“American Made” solidifies Tom Cruise’s relevancy in contemporary cinema

A promotional picture for "American Made."
A promotional picture for "American Made."

Directed by Doug Liman, “American Made” is based on Trans World Airlines pilot turned egotistical drug smuggler Barry Seal, played by Tom Cruise, in the early 1980s. Seal is approached by CIA case officer Monty Schafer — played by Domhnall Gleeson — and begins taking photos over Central America for the CIA. During a mission, Seal encounters the Medellín Drug Cartel in Colombia and, thrilled by the potential wealth gain, begins his career as a drug smuggler.

Liman — who previously directed 2014’s “Edge of Tomorrow” and 2002’s “The Bourne Identity” — crafts a fast-paced, surprisingly comedic film about drug and arms smuggling and shady CIA operations.

Cruise gives an undeniably compelling performance, tapping into Seal’s dangerous optimism and upbeat attitude. Seal — never dismissing new opportunities to make money — is an anti-hero who establishes an emotional bond with viewers. As a family man, Seal’s primary motivation is making money to benefit his family. Seal retains a happy-go-lucky attitude, which makes him entertaining as a central protagonist. While comedic, Seal’s persona also establishes his vulnerability and occasional stupidity. As he becomes increasingly engrossed in crime, viewers can’t help but want him to succeed.

While the film involves controversial subjects — such as the questionable tactics the CIA uses to target major drug cartels — “American Made” doesn’t spend much time providing context. Viewers see the film entirely through Seal’s point-of-view and, like Seal himself, the movie is in constant motion, rarely pausing to acknowledge the magnitude and danger of Seal’s actions. Seal doesn’t comprehend or appreciate what’s at stake, eagerly using any available opportunity to advance his wealth. His ignorance both heightens the film’s sense of unpredictability and detracts from the film’s drama.

While the film’s energetic pacing reflects Seal’s personality, the film rarely slows to allow viewers to become fully invested. A more contemplative approach would have strengthened the emotional core of the film. As a result, the film’s most tense scenes — such as sequences involving Seal’s wife — don’t have the impact they merit.

The cinematography evokes a fly-on-the-wall quality. The documentary aesthetic grounds the eventual labyrinthine plot in reality, lending it a visceral, sun-drenched atmosphere. The occasionally out-of-focus, twitchy camerawork makes viewers feel in the middle of the action — like they’re watching real people, not actors.

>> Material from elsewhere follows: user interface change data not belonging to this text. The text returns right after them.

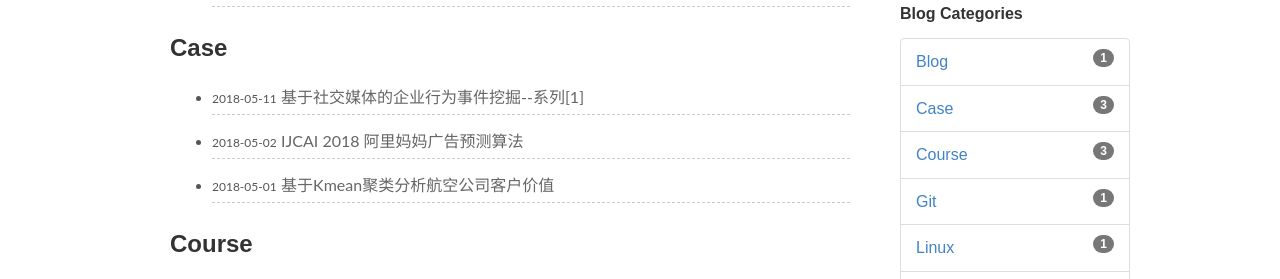
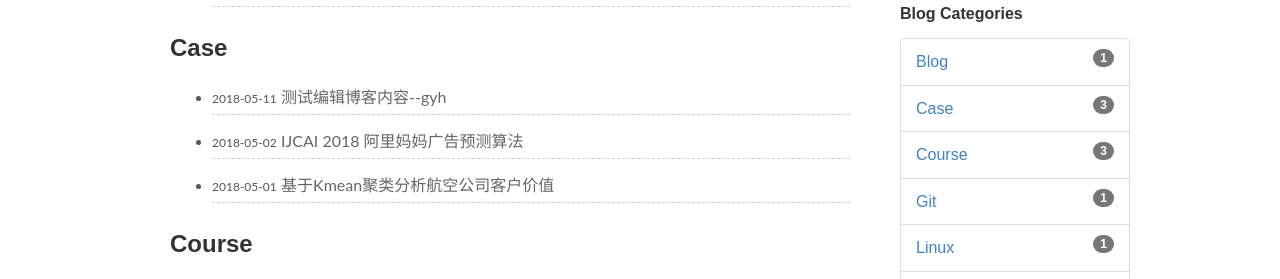
Before and after one commit to superman123f/superman123f.github.io, a Jekyll site: the page built from pages/categories.md, in a window 1280 px wide. Shown: the part 296-575 px from the top of the page. Built offline with Jekyll 4.4.1, drawn with Linux system fonts in a browser that asks for light colours; nearby versions of some CDN libraries.

Commit message:
Update 2018-05-11-event_1.md

```diff
--- a/_posts/blog/2018-05-11-event_1.md
+++ b/_posts/blog/2018-05-11-event_1.md
@@ -1,6 +1,6 @@
 ---
 layout: post
-title: 基于社交媒体的企业行为事件挖掘--系列[1]
+title: 测试编辑博客内容--gyh
 categories: Case
 description: 利用word2vec+触发器识别企业事件
 keywords: word2vec、企业事件
```
Also changed, not shown: other parts of _posts/blog/2018-05-11-event_1.md (+1 -1 lines).
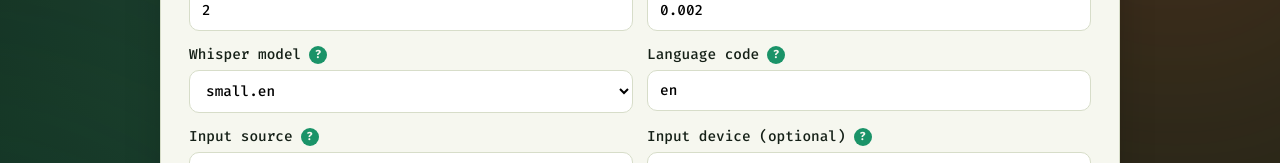
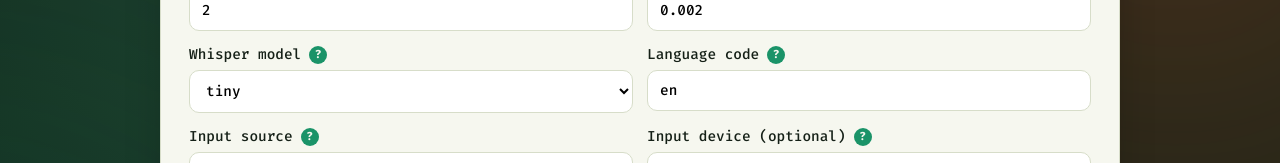
Before and after one commit to shahviransh/cleanfade, a React (Vite) app: page / in a window 1280 px wide. Shown: the part 295-458 px from the top of the page. Built offline with nearby package versions, Linux system fonts and the light colour scheme.

Commit message:
feat: update model size options to include large-v1, large-v2, and large-v3 release:app

```diff
--- a/src/App.jsx
+++ b/src/App.jsx
@@ -222,10 +222,13 @@ function App() {
               <span className="help-dot" tabIndex={0} data-tip="Speech model size. small/medium are more accurate but slower than tiny/base.">?</span>
             </span>
             <select value={form.modelSize} onChange={onText("modelSize")}>
-              <option>tiny.en</option>
-              <option>base.en</option>
-              <option>small.en</option>
-              <option>medium.en</option>
+              <option>tiny</option>
+              <option>base</option>
+              <option>small</option>
+              <option>medium</option>
+              <option>large-v1</option>
+              <option>large-v2</option>
+              <option>large-v3</option>
             </select>
           </label>
 
```
Also changed, not shown: 1 other file (tests, documents, lock files or other folders).
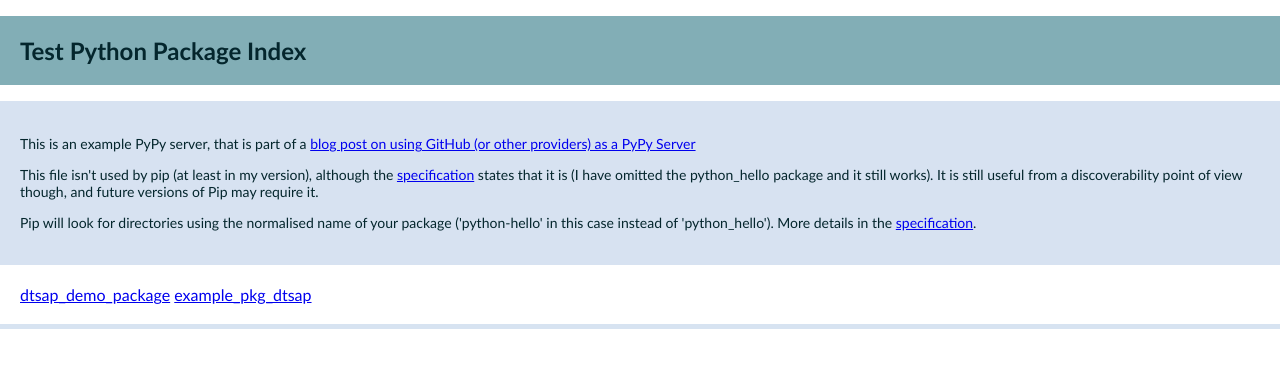
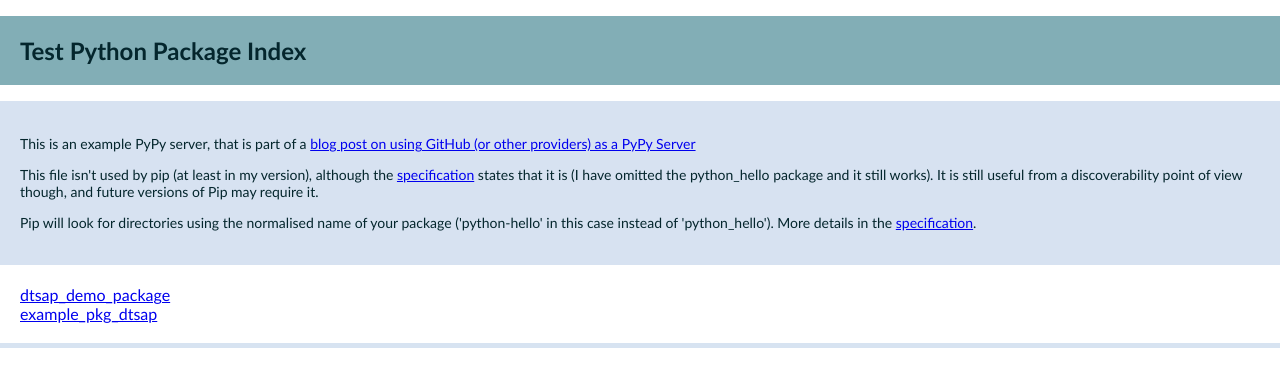
Before and after one commit to dtsap/test-pi, a plain HTML site: page index.html in a window 1280 px wide. Shown: the top 386 px of the page. Drawn offline with Linux system fonts and the light colour scheme.

Commit message:
Change the name

```diff
--- a/index.html
+++ b/index.html
@@ -36,7 +36,7 @@
 		<p>Pip will look for directories using the normalised name of your package ('python-hello' in this case instead of 'python_hello'). More details in the <a href="https://www.python.org/dev/peps/pep-0503/#normalized-names">specification</a>.</p>
 	</section>
 	<div class="package" >
-		<a href="dtsap-demo-package/">dtsap_demo_package</a>
+		<a href="dtsap-demo-package/">dtsap_demo_package</a><br/>
 		<a href="example-pkg-dtsap/">example_pkg_dtsap</a>
 	</div>
   </body>
```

While the exhausting pace doesn’t always work in the film’s favor, “American Made” should satisfy history aficionados and filmgoers looking for a compelling Cruise performance.